- _Records provided_:
^^^^^^^^

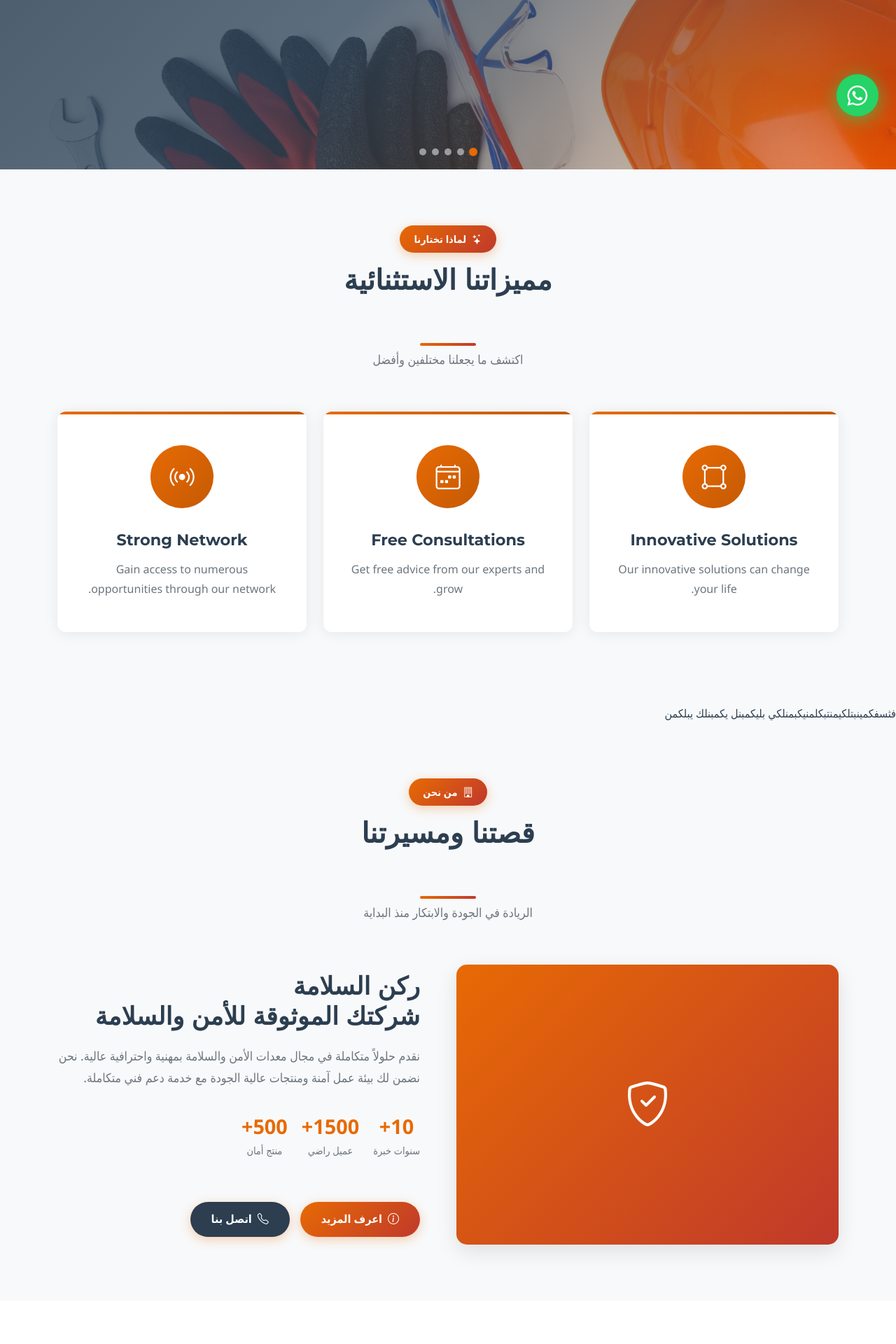
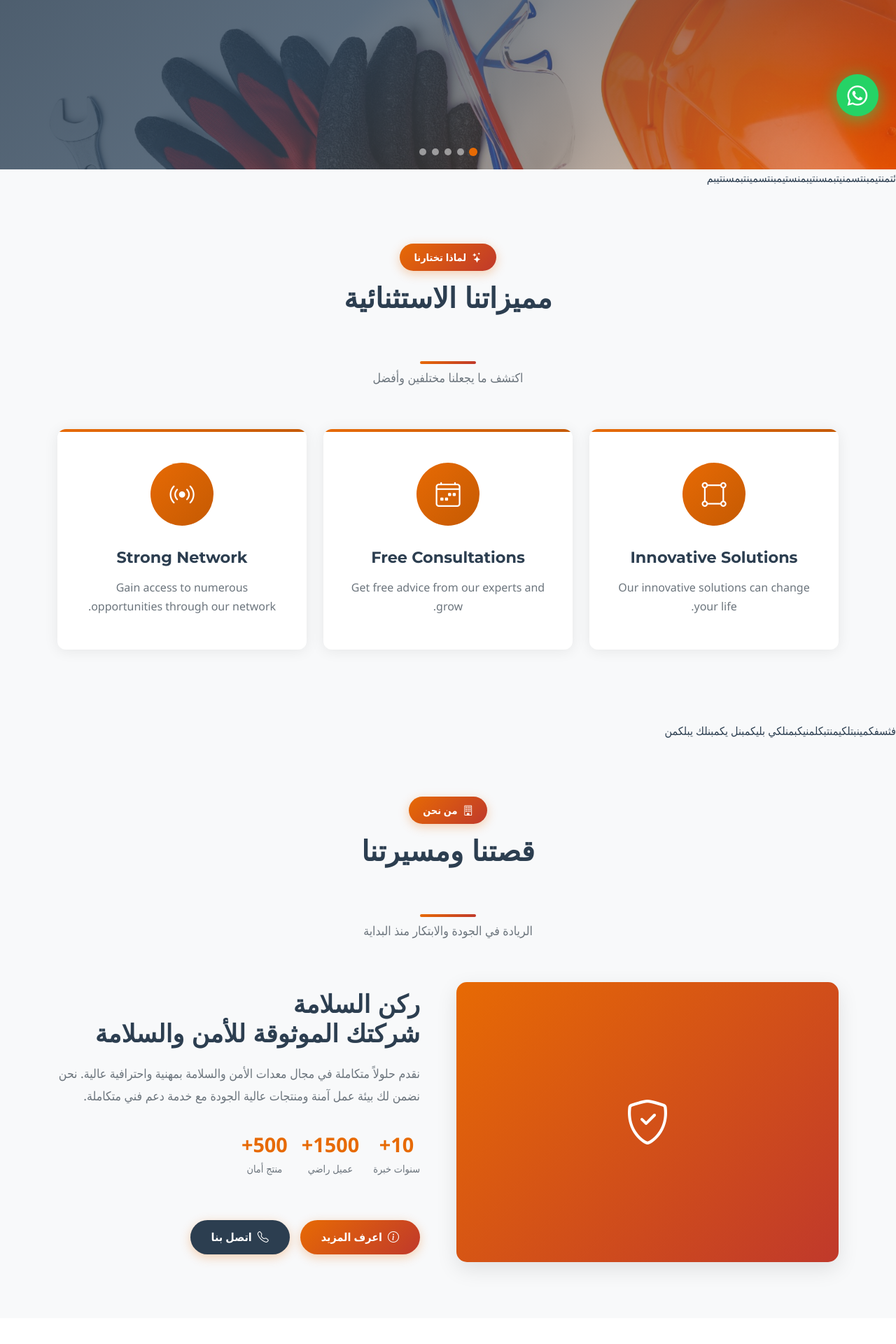
Before and after one commit to Salloum92/RUKN-ALAMASY, a PHP site: page / in a window 1280 px wide. Shown: the part 609-2529 px from the top of the page at 70% size. Run offline with PHP 8.4, Linux system fonts and the light colour scheme; data comes from the database, SQL or seed files in the repository.

Commit message:
تعديل جديد

```diff
--- a/index.php
+++ b/index.php
@@ -222,6 +222,8 @@
         </div>
       </div>
     </section>
+
+    ئتمنتيمبنتسمنيتبمسنتيبمنستيمبنتسمينتبمسنتيبم
 
     <!-- Features Section -->
     <section class="features-section" style="padding: 80px 0;">
```
Also changed, not shown: 1 other file.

^^^^^^^^

- _Task description_:
Without any pictures, repeat the listing exactly.

- _Task result_:
Before and after one commit to Salloum92/RUKN-ALAMASY, a PHP site: page / in a window 1280 px wide. Shown: the part 609-2529 px from the top of the page at 70% size. Run offline with PHP 8.4, Linux system fonts and the light colour scheme; data comes from the database, SQL or seed files in the repository.

Commit message:
تعديل جديد

```diff
--- a/index.php
+++ b/index.php
@@ -222,6 +222,8 @@
         </div>
       </div>
     </section>
+
+    ئتمنتيمبنتسمنيتبمسنتيبمنستيمبنتسمينتبمسنتيبم
 
     <!-- Features Section -->
     <section class="features-section" style="padding: 80px 0;">
```
Also changed, not shown: 1 other file.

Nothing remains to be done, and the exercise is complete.